It’s too bad that sharp figure drawing, bold design and lurid eroticism aren’t enough to rise to the top of our contemporary art world. If Gabriel Vormstein had been born a century earlier, he might have been selected for the “Entartete Kunst” (Degenerate Art) exhibition of 1937, the greatest tribute ever paid to German Expressionism, and his work might now be hanging between Ernst Kirchner and Emil Nolde in the Milwaukee Art Museum. Obviously, he’s been impressed by Egon Schiele, but he’s less linear, less dramatic, and seems to have a healthier personality that’s not as fascinated with what people have between their legs.
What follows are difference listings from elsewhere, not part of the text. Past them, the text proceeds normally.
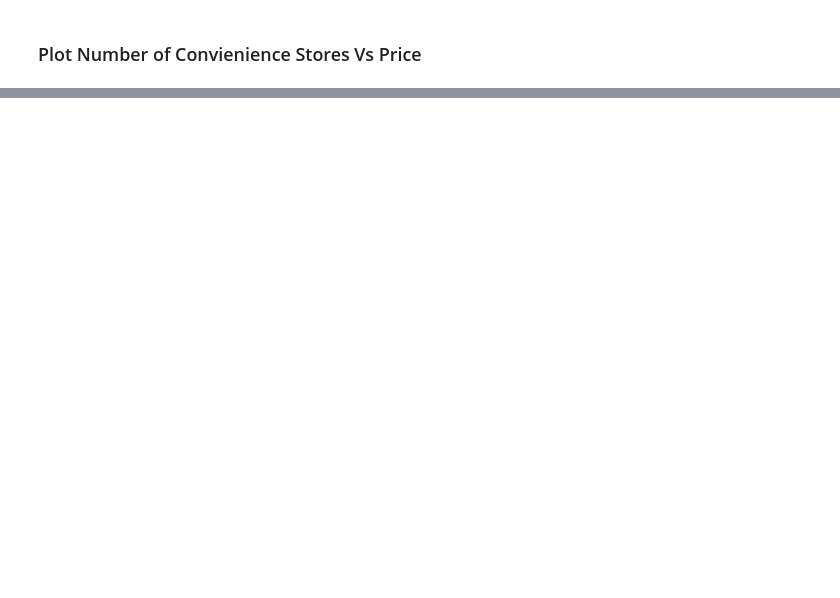
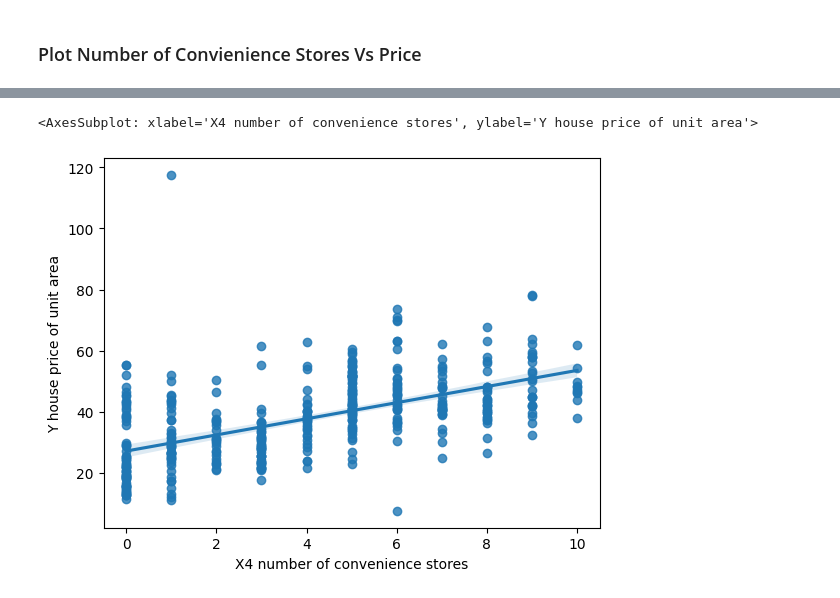
Before and after one commit to ManagementEngineer/sd4000-task6-housing-prices, a Jupyter notebook: Task6_Real Estate Price Prediction.ipynb, the cells around one changed output, grey strips where cells are left out. Cells and saved outputs as stored; diff of their text form; code cells hidden in the pictures; blank space fills up the shorter version.

```diff
--- a/Task6_Real Estate Price Prediction.ipynb
+++ b/Task6_Real Estate Price Prediction.ipynb
@@ -161,0 +187,5 @@ r2 Score :  0.7065810721724328
+# %%
+sns.regplot(x='X4 number of convenience stores', y='Y house price of unit area', data=df)
+# %% [output]
+<AxesSubplot: xlabel='X4 number of convenience stores', ylabel='Y house price of unit area'>
+[figure, added]
```
Also changed, not shown: parts of 20 cells of this notebook.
There’s a timeless attraction about Vormstein’s images of half-dressed, attractively confused young women, conjured in strong colors with a basic minimum of well-defined shapes. His non-figurative designs show a sensitivity to texture and a pleasing, timeless balance between areas of strong and muted color. But timelessness itself has become an outdated concept by painting on newspapers. Not only is newspaper content outdated within twenty-four hours, but the non-archival support immediately begins to yellow, grow brittle, and eventually fall to pieces. So, if you still want to see these paintings twenty years from now, you had better obtain big digital images because the originals will be toast. Which, actually, is not a bad way to collect art, unless you have unlimited space and unlimited funds to fill it. As Scheherazade reminds us in stories that date back a thousand years, time is the “destroyer of all good things.” But as long as there are humans, there will be a receptive audience for Vormstein’s kind of painting. Too bad his paintings won’t last very long. (Chris Miller)
Through March 30 at Monique Meloche Gallery, 2154 West Division
CORRECTION: Monique Meloche Gallery informs us that: “The newspaper Vormstein uses is the Frankfurter Allgemeine Zeitung, which was tested and is the least acidic type of newspaper. It is also sprayed with a deacidizer.”